COREY: Not in the beginning, no. They just started off as friends that played basketball overseas. And I said let me try this Twitter thing. Obviously it's trendy, and it's blowing up, and I wasn't a big fan of Facebook because I was on MySpace first, and I didn't really understand Facebook, and I didn't try to. I didn't give it the time of day. But I said, let me get on Twitter. And it just went from there and it all just changed after that game against my favorite team, in Perth. There was something I was accused of doing, no one really knew the truth behind it, I just wanted to let everybody know what really happened. And that's why, instinctively, I just said, follow me at @CHomicide on Twitter. Follow me on Twitter, I'll tell you everything, on the ride, from the venue, to my hotel, what really happened. And it just took off from there, it just spread like wildfire. I've got a long ways to go. I only have about three thousand followers, but it's the most in NBL and we got to start somewhere. I need to get it to about a hundred thousand! I have a lot of work to do, but the branding, and spreading of @CHomicide, has just begun. It'll only get bigger people, trust!

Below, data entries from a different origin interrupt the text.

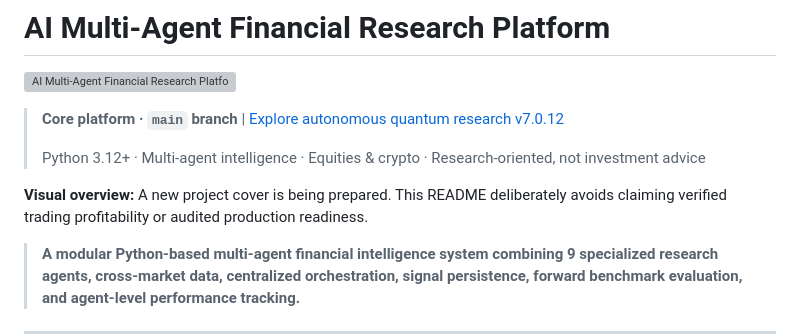
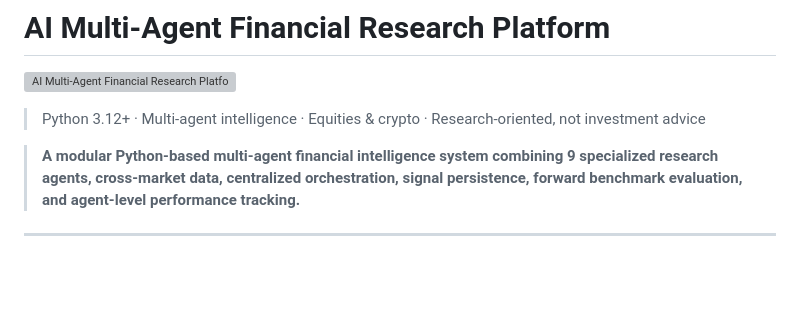
Before and after one commit to Tamas22-cell/AI-Multi-Agent-Financial-Research-Platform, a Markdown page: README.md, the part around the change. Rendered like a GitHub page; blank space fills up the shorter version; grey boxes are pictures that could not be loaded.

Commit message:
docs: remove v7.0.12 references from original Multi-Agent README

```diff
--- a/README.md
+++ b/README.md
@@ -2,12 +2,7 @@
 
 ![AI Multi-Agent Financial Research Platform](6a67ad51-9dff-441f-ac41-43154dc85e6e.png)
 
-> **Core platform · `main` branch** | [Explore autonomous quantum research v7.0.12](https://github.com/Tamas22-cell/AI-Multi-Agent-Financial-Research-Platform/tree/v7.0.12-autonomous-research)
->
 > Python 3.12+ · Multi-agent intelligence · Equities & crypto · Research-oriented, not investment advice
-
-**Visual overview:** A new project cover is being prepared. This README deliberately avoids claiming verified trading profitability or audited production readiness.
-
 
 > **A modular Python-based multi-agent financial intelligence system combining 9 specialized research agents, cross-market data, centralized orchestration, signal persistence, forward benchmark evaluation, and agent-level performance tracking.**
 
```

Do you think that your social media popularity will help you establish a life after basketball?
COREY: Definitely, why not? Basketball is what I do, it's not who I am. And obviously, I reach out to different genres, different people all over the world. Not just Australia, this thing is, worldwide. I have friends, and family all over the world. And all I'm trying to do is uh, is have people get to know me, outside of just basketball. And um, this, outlet, is allowing me to do so, and, I'm starting to build a lot of relationships with people, outside of basketball, because of basketball, and social network and social media. So, it it's a good thing, you know, it's given me an outlet to reach out, to, people in different areas. And different professions. That, will probably be able to, help me, post-basketball. So, see what happens.
Who are your favorite people to follow on Twitter? Have you noticed, a few more of the NBL players have jumped on board after your success, and who do you think is doing it well?